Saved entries
━━━
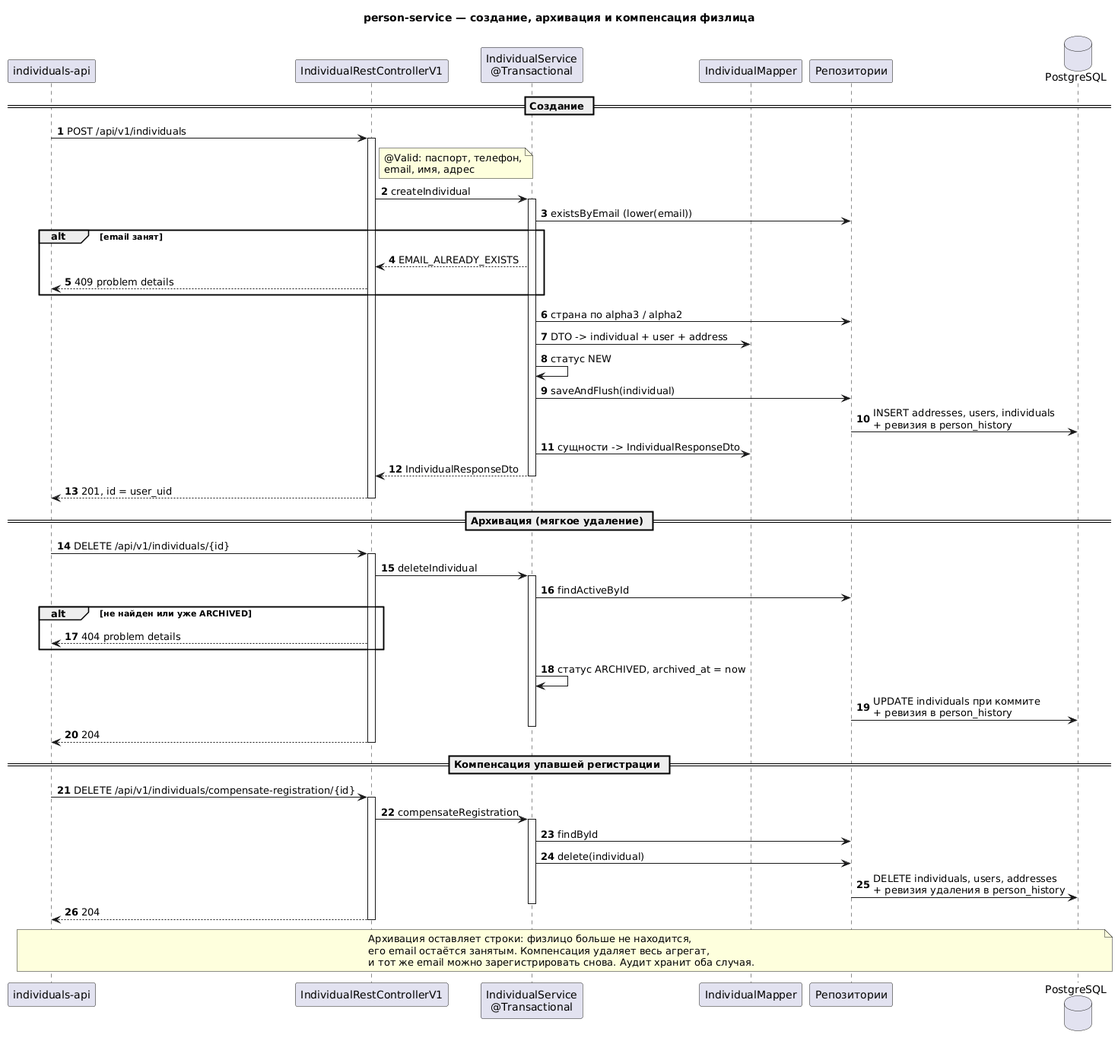
Earlier version of the PlantUML export person-service/diagrams-c4/png/ru/sequence.png (dezxxx/payment-platform).
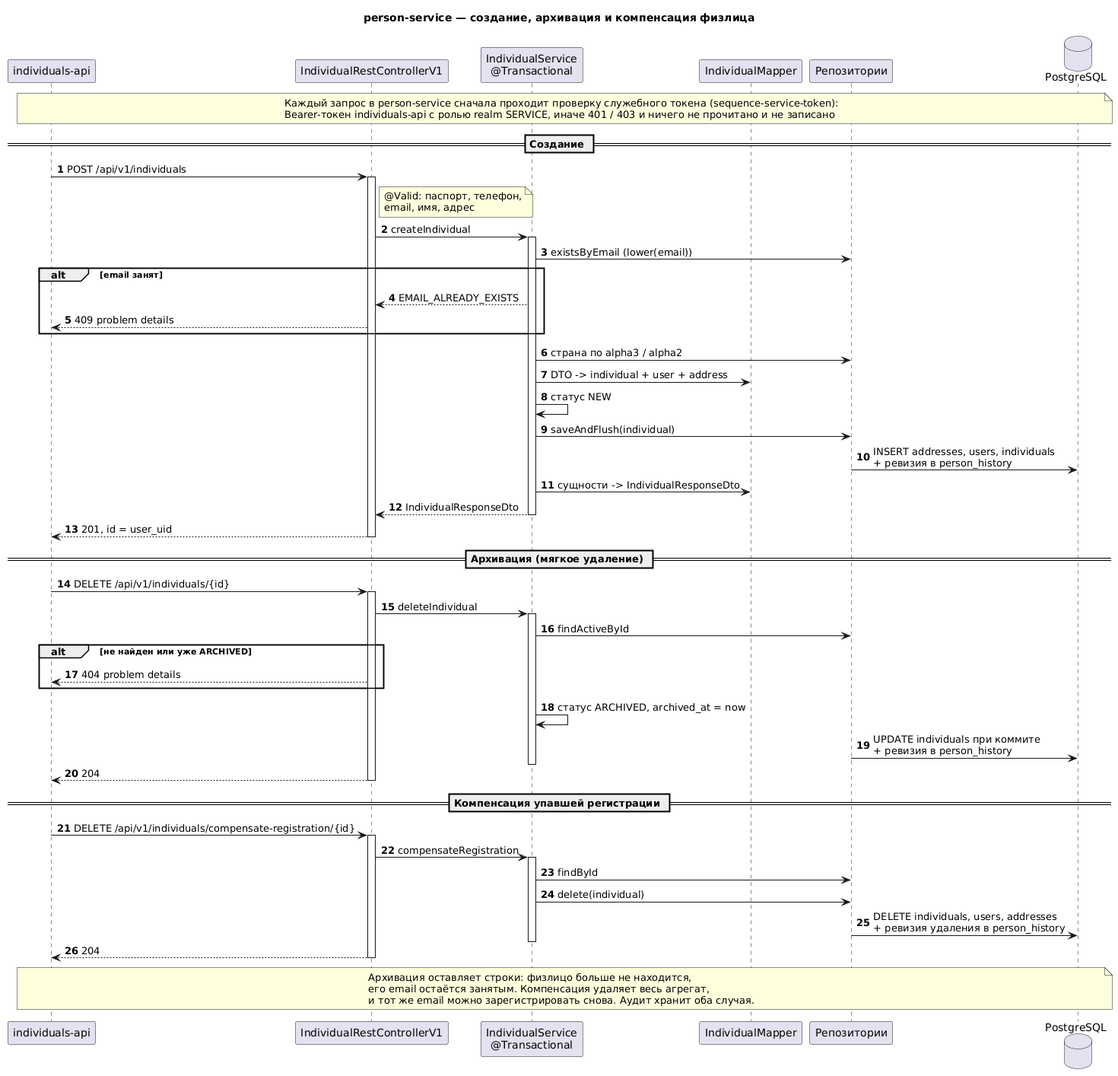
The same diagram one commit later.

The edit, as a diff of the source:
```diff
@@ -11,6 +11,7 @@
 participant "Репозитории" as Repo
 database "PostgreSQL" as DB
 
+note across : Каждый запрос в person-service сначала проходит проверку служебного токена (sequence-service-token):\nBearer-токен individuals-api с ролью realm SERVICE, иначе 401 / 403 и ничего не прочитано и не записано
 == Создание ==
 IA -> Ctl : POST /api/v1/individuals
 activate Ctl
```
━━━
### Prompt
Reproduce every record above word for word. Leave the pictures out.

### Result for this exercise
Earlier version of the PlantUML export person-service/diagrams-c4/png/ru/sequence.png (dezxxx/payment-platform).
The same diagram one commit later.

The edit, as a diff of the source:
```diff
@@ -11,6 +11,7 @@
 participant "Репозитории" as Repo
 database "PostgreSQL" as DB
 
+note across : Каждый запрос в person-service сначала проходит проверку служебного токена (sequence-service-token):\nBearer-токен individuals-api с ролью realm SERVICE, иначе 401 / 403 и ничего не прочитано и не записано
 == Создание ==
 IA -> Ctl : POST /api/v1/individuals
 activate Ctl
```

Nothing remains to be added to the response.